Purebred dogs! Why would you consider a purebred dog? Is there any benefit to having a purebred dog? Just why are they so much more expensive than other dogs?
I have purebred dogs because of what I do for a living. My job is to help other people to deal with their dogs. My dogs help me work with my clients’ dogs, so I want a dog with a stable predictable temperament that I can rely on. I know that my dogs did not leave their littermates until they were 8 weeks old. In this way, they had a stable beginning, because puppies learn most of their doggie relationship skills from 6 to 8 weeks of age. Because my dogs compete in dog sports that are designed for their breed, I can offer dog training experience based on my learning experiences with my own dogs. Many dogs have other jobs as well. Some are tracking dogs, some are drug detection dogs and others are designated couch potatoes. And yes many of these jobs can be fulfilled by mixed breed dogs and rescue dogs….but often not as predictably.
Generally speaking, most people that breed purebred dogs do a limited number of breedings a year. They usually have all their puppies sold before the breeding has even occurred. Good breeders are not contributing to pet over population because they breed so rarely. Good breeders look after their breeding stock and the dogs they own live a pampered life. Their bitches get excellent care and are spayed at the end of their breeding career. Good breeders know the dogs they have and the issues that may be in the pedigrees that they have. They track issues like hip dysplasia, congenital heart disease, congenital cataracts and a host of other issues that affect dogs. They spend considerable amounts of money each and every year doing medical testing on all their breeding stock and even offspring of breeding stock. They spend all this money on their dogs in the hope that they are providing you with a healthy stable pet. None of them make any money doing this. They do it because they love the dogs that they have. Good breeders are more likely to attend courses on raising puppies to be good companion dogs like the one I was at in Ottawa in early March.
Today there are ongoing marketing campaigns that malign purebred dogs. It is now almost a bad thing to say you are a dog breeder. Animal rights groups are determined to end all companion dog ownership and they love to target the dog breeders of the world. They want you to believe that every time a pure bred dog is born, another dog dies in a shelter. But the truth is far more complicated. Most people are unaware of the huge number of dogs that we are importing every day. They are coming in from the Caribbean and from the United States. A tractor trailer load of rescue dogs arrived last week in Nova Scotia with dogs from California and more are arriving every day.
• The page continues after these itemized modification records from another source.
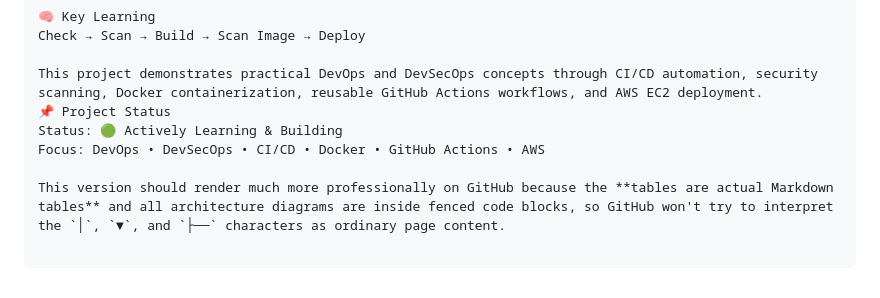
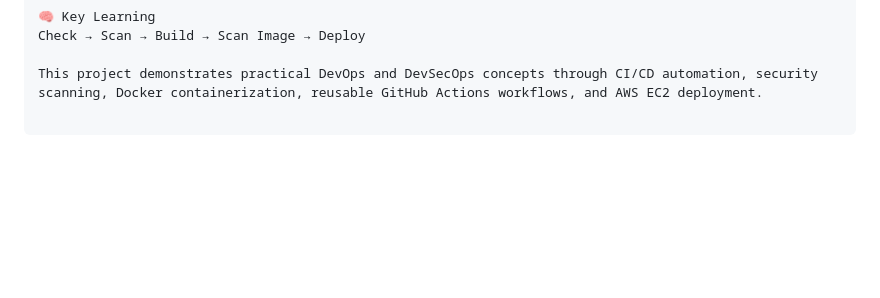
Before and after one commit to ashish0360/Practice-github-actions, a Markdown page: README.md, the part around the change. Rendered like a GitHub page; blank space fills up the shorter version.

Commit message:
added read.md

```diff
--- a/README.md
+++ b/README.md
@@ -188,8 +188,3 @@ Production Deployment
 Check → Scan → Build → Scan Image → Deploy
 
 This project demonstrates practical DevOps and DevSecOps concepts through CI/CD automation, security scanning, Docker containerization, reusable GitHub Actions workflows, and AWS EC2 deployment.
-📌 Project Status
-Status: 🟢 Actively Learning & Building
-Focus: DevOps • DevSecOps • CI/CD • Docker • GitHub Actions • AWS
-
-This version should render much more professionally on GitHub because the **tables are actual Markdown tables** and all architecture diagrams are inside fenced code blocks, so GitHub won't try to interpret the `│`, `▼`, and `├──` characters as ordinary page content.
```
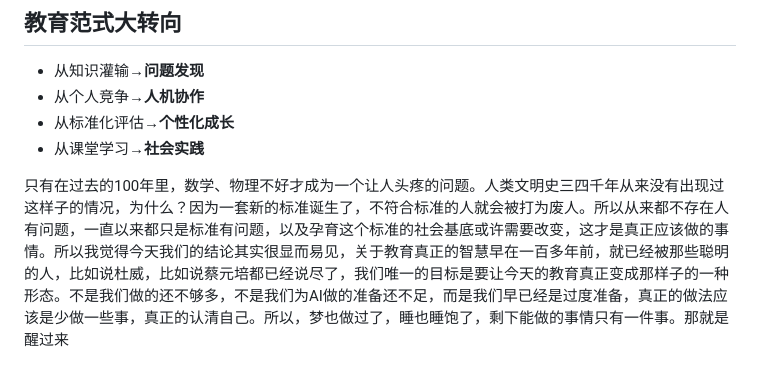
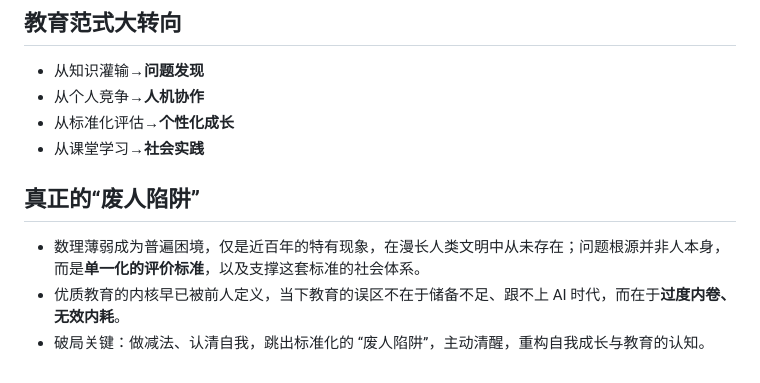
Before and after one commit to BaiDuRen69/Markdown, a Markdown page: 讲座/越过废人陷阱——AI时代，教育将如何被改写？.md, the part around the change. GitHub-like rendering.

Commit message:
vault backup: 2026-04-25 18:10:35

```diff
--- a/讲座/越过废人陷阱——AI时代，教育将如何被改写？.md
+++ b/讲座/越过废人陷阱——AI时代，教育将如何被改写？.md
@@ -79,4 +79,8 @@ tags:
 - 从标准化评估→**个性化成长**
 - 从课堂学习→**社会实践**
 
-只有在过去的100年里，数学、物理不好才成为一个让人头疼的问题。人类文明史三四千年从来没有出现过这样子的情况，为什么？因为一套新的标准诞生了，不符合标准的人就会被打为废人。所以从来都不存在人有问题，一直以来都只是标准有问题，以及孕育这个标准的社会基底或许需要改变，这才是真正应该做的事情。所以我觉得今天我们的结论其实很显而易见，关于教育真正的智慧早在一百多年前，就已经被那些聪明的人，比如说杜威，比如说蔡元培都已经说尽了，我们唯一的目标是要让今天的教育真正变成那样子的一种形态。不是我们做的还不够多，不是我们为AI做的准备还不足，而是我们早已经是过度准备，真正的做法应该是少做一些事，真正的认清自己。所以，梦也做过了，睡也睡饱了，剩下能做的事情只有一件事。那就是醒过来
+## 真正的“废人陷阱”
+
+- 数理薄弱成为普遍困境，仅是近百年的特有现象，在漫长人类文明中从未存在；问题根源并非人本身，而是**单一化的评价标准**，以及支撑这套标准的社会体系。
+- 优质教育的内核早已被前人定义，当下教育的误区不在于储备不足、跟不上 AI 时代，而在于**过度内卷、无效内耗**。
+- 破局关键：做减法、认清自我，跳出标准化的 “废人陷阱”，主动清醒，重构自我成长与教育的认知。
```
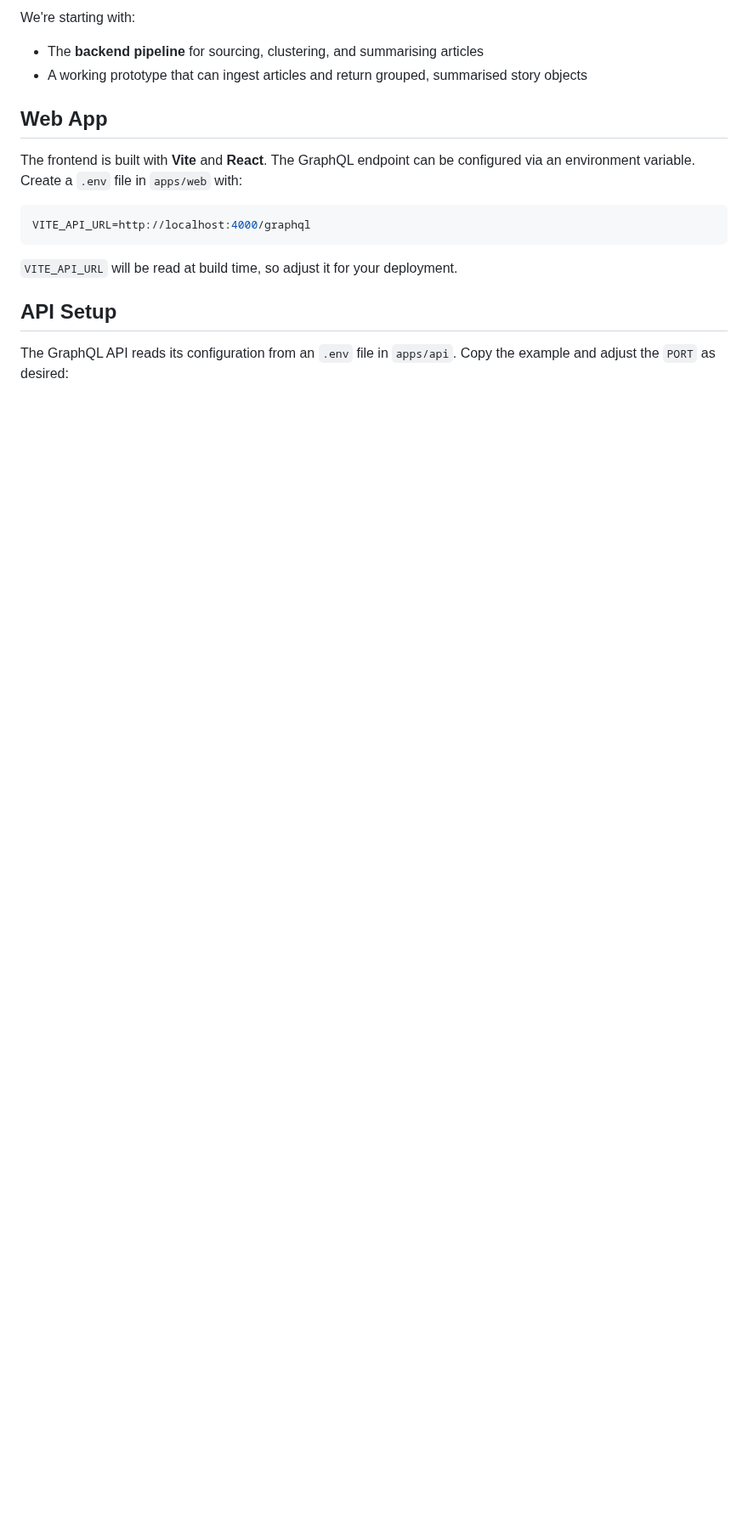
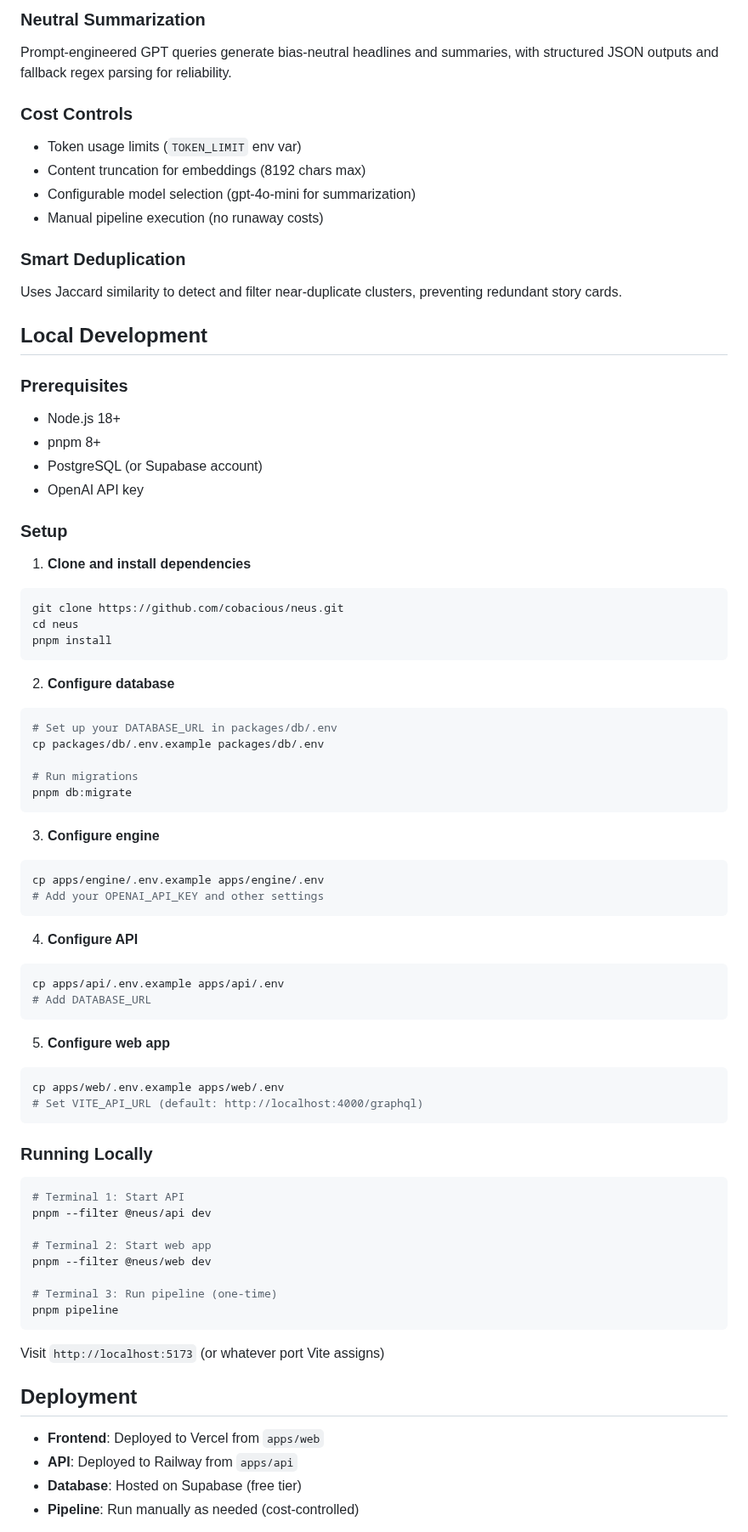
Before and after one commit to cobacious/neus, a Markdown page: readme.md, the part around one of its changes. Shown at 85% size. Rendered like a GitHub page; blank space fills up the shorter version.

````diff
--- a/readme.md
+++ b/readme.md
@@ -51,22 +55,79 @@ The MVP is a web and mobile app with a **news feed** as the core experience. Art
 
-We're starting with:
+### Neutral Summarization
+Prompt-engineered GPT queries generate bias-neutral headlines and summaries, with structured JSON outputs and fallback regex parsing for reliability.
 
-- The **backend pipeline** for sourcing, clustering, and summarising articles
-- A working prototype that can ingest articles and return grouped, summarised story objects
+### Cost Controls
+- Token usage limits (`TOKEN_LIMIT` env var)
+- Content truncation for embeddings (8192 chars max)
+- Configurable model selection (gpt-4o-mini for summarization)
+- Manual pipeline execution (no runaway costs)
 
-## Web App
+### Smart Deduplication
+Uses Jaccard similarity to detect and filter near-duplicate clusters, preventing redundant story cards.
 
-The frontend is built with **Vite** and **React**. The GraphQL endpoint can be
-configured via an environment variable. Create a `.env` file in `apps/web` with:
+## Local Development
+
+### Prerequisites
+- Node.js 18+
+- pnpm 8+
+- PostgreSQL (or Supabase account)
+- OpenAI API key
+
+### Setup
+
+1. **Clone and install dependencies**
+```bash
+git clone https://github.com/cobacious/neus.git
+cd neus
+pnpm install
+```
+
+2. **Configure database**
+```bash
+# Set up your DATABASE_URL in packages/db/.env
+cp packages/db/.env.example packages/db/.env
+
+# Run migrations
+pnpm db:migrate
+```
+
+3. **Configure engine**
+```bash
+cp apps/engine/.env.example apps/engine/.env
+# Add your OPENAI_API_KEY and other settings
+```
+
+4. **Configure API**
+```bash
+cp apps/api/.env.example apps/api/.env
+# Add DATABASE_URL
+```
+
+5. **Configure web app**
+```bash
+cp apps/web/.env.example apps/web/.env
+# Set VITE_API_URL (default: http://localhost:4000/graphql)
+```
+
+### Running Locally
 
 ```bash
-VITE_API_URL=http://localhost:4000/graphql
+# Terminal 1: Start API
+pnpm --filter @neus/api dev
+
+# Terminal 2: Start web app
+pnpm --filter @neus/web dev
+
+# Terminal 3: Run pipeline (one-time)
+pnpm pipeline
 ```
 
-`VITE_API_URL` will be read at build time, so adjust it for your deployment.
+Visit `http://localhost:5173` (or whatever port Vite assigns)
 
-## API Setup
+## Deployment
 
-The GraphQL API reads its configuration from an `.env` file in `apps/api`.
-Copy the example and adjust the `PORT` as desired:
+- **Frontend**: Deployed to Vercel from `apps/web`
+- **API**: Deployed to Railway from `apps/api`
+- **Database**: Hosted on Supabase (free tier)
+- **Pipeline**: Run manually as needed (cost-controlled)
 
````
Also changed, not shown: other parts of readme.md (+97 -63 lines), screenshots/neus-desktop-orig.png (added), screenshots/neus-desktop.png (added), screenshots/neus-mobile-orig.png (added), screenshots/neus-mobile.png (added).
Purchasing a purebred dog allows you to pretty accurately predict size, temperament, grooming requirements, and exercise needs. Finding a good breeder who will be there to help and support you through the life of your dog is priceless